• WHAT TO DO: Show all lines from the listing below that contain "message".

----------------

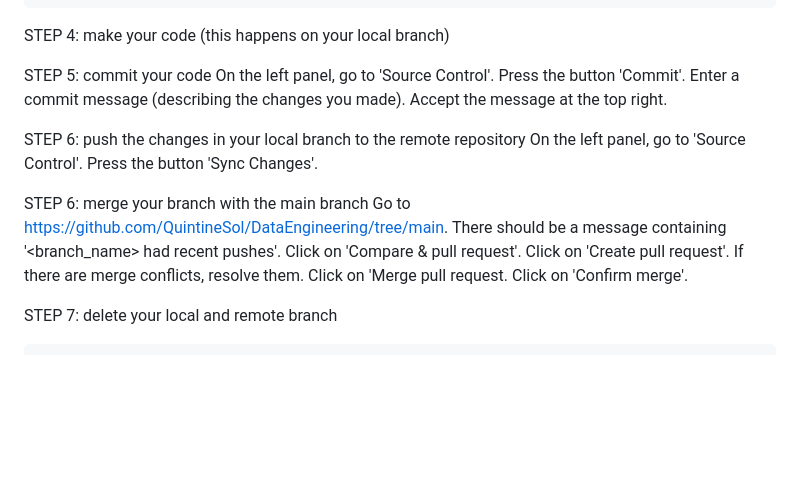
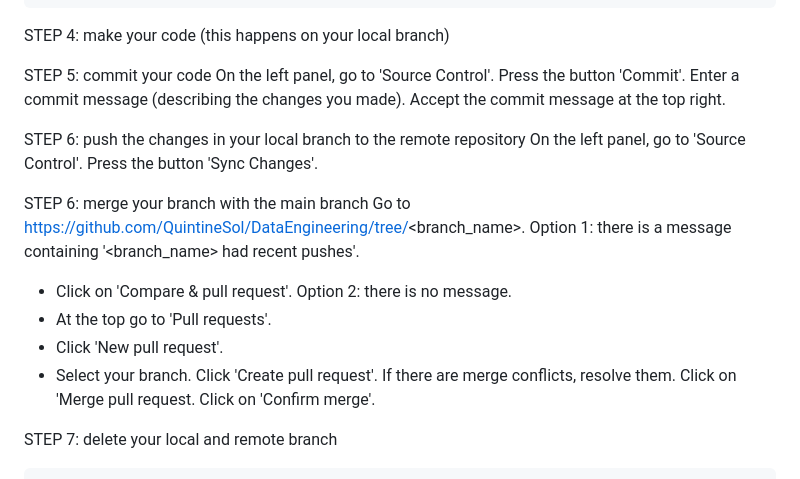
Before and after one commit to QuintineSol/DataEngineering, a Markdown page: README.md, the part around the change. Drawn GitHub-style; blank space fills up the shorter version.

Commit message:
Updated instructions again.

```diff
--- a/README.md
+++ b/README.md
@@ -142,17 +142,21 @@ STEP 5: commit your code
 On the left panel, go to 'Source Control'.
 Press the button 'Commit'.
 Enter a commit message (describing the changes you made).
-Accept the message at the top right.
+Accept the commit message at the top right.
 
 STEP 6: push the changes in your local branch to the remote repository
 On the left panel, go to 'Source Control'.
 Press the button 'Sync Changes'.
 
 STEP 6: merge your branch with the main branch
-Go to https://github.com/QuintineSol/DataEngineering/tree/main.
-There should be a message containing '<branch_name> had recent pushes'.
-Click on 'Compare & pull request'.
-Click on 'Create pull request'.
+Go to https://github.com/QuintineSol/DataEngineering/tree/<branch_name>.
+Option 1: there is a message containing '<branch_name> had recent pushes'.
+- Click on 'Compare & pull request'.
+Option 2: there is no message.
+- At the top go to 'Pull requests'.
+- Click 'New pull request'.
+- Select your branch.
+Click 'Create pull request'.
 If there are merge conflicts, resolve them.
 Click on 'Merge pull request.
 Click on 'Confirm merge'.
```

----------------

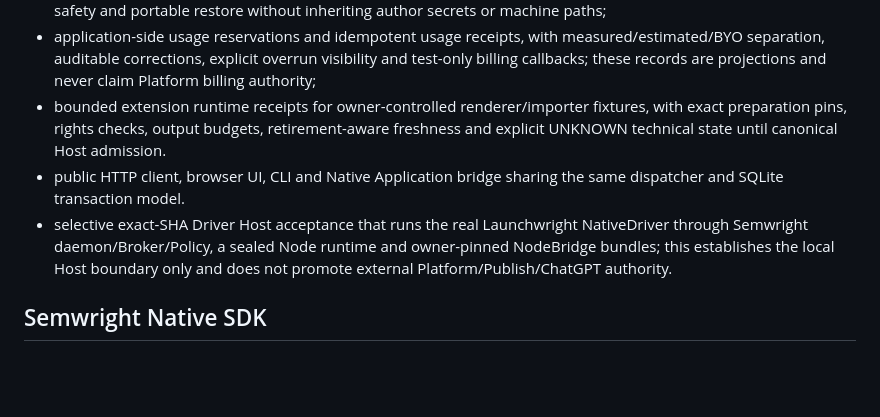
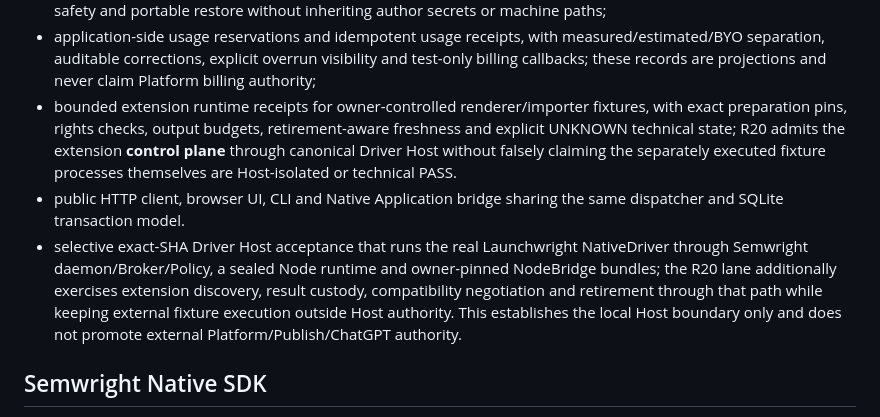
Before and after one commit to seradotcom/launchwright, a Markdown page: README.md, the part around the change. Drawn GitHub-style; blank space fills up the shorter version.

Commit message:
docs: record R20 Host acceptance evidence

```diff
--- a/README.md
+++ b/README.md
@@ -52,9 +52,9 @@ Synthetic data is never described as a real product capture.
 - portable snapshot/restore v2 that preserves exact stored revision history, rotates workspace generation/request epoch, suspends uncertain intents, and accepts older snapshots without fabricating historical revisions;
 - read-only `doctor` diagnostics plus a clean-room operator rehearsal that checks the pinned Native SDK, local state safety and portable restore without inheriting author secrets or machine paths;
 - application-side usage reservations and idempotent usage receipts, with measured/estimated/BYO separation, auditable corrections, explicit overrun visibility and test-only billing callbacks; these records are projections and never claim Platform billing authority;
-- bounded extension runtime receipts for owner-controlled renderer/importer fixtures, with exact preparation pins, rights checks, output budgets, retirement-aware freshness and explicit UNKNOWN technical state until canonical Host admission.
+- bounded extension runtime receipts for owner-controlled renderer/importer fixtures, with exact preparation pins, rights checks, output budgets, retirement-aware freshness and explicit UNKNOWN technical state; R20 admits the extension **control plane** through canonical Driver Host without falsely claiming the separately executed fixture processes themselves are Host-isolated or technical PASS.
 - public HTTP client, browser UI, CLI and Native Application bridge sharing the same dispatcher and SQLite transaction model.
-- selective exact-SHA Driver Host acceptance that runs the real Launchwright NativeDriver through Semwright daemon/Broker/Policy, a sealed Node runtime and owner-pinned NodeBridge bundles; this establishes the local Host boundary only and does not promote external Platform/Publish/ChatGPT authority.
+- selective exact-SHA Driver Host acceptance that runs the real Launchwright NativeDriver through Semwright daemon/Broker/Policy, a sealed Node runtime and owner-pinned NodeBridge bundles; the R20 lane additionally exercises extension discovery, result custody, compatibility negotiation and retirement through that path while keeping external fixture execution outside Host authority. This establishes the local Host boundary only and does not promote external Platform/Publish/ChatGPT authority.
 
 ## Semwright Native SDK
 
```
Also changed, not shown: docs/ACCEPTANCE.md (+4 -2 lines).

----------------

• TASK SOLUTION:
Commit message:
 Enter a commit message (describing the changes you made).
-Accept the message at the top right.
+Accept the commit message at the top right.
-There should be a message containing '<branch_name> had recent pushes'.
+Option 1: there is a message containing '<branch_name> had recent pushes'.
+Option 2: there is no message.
Commit message:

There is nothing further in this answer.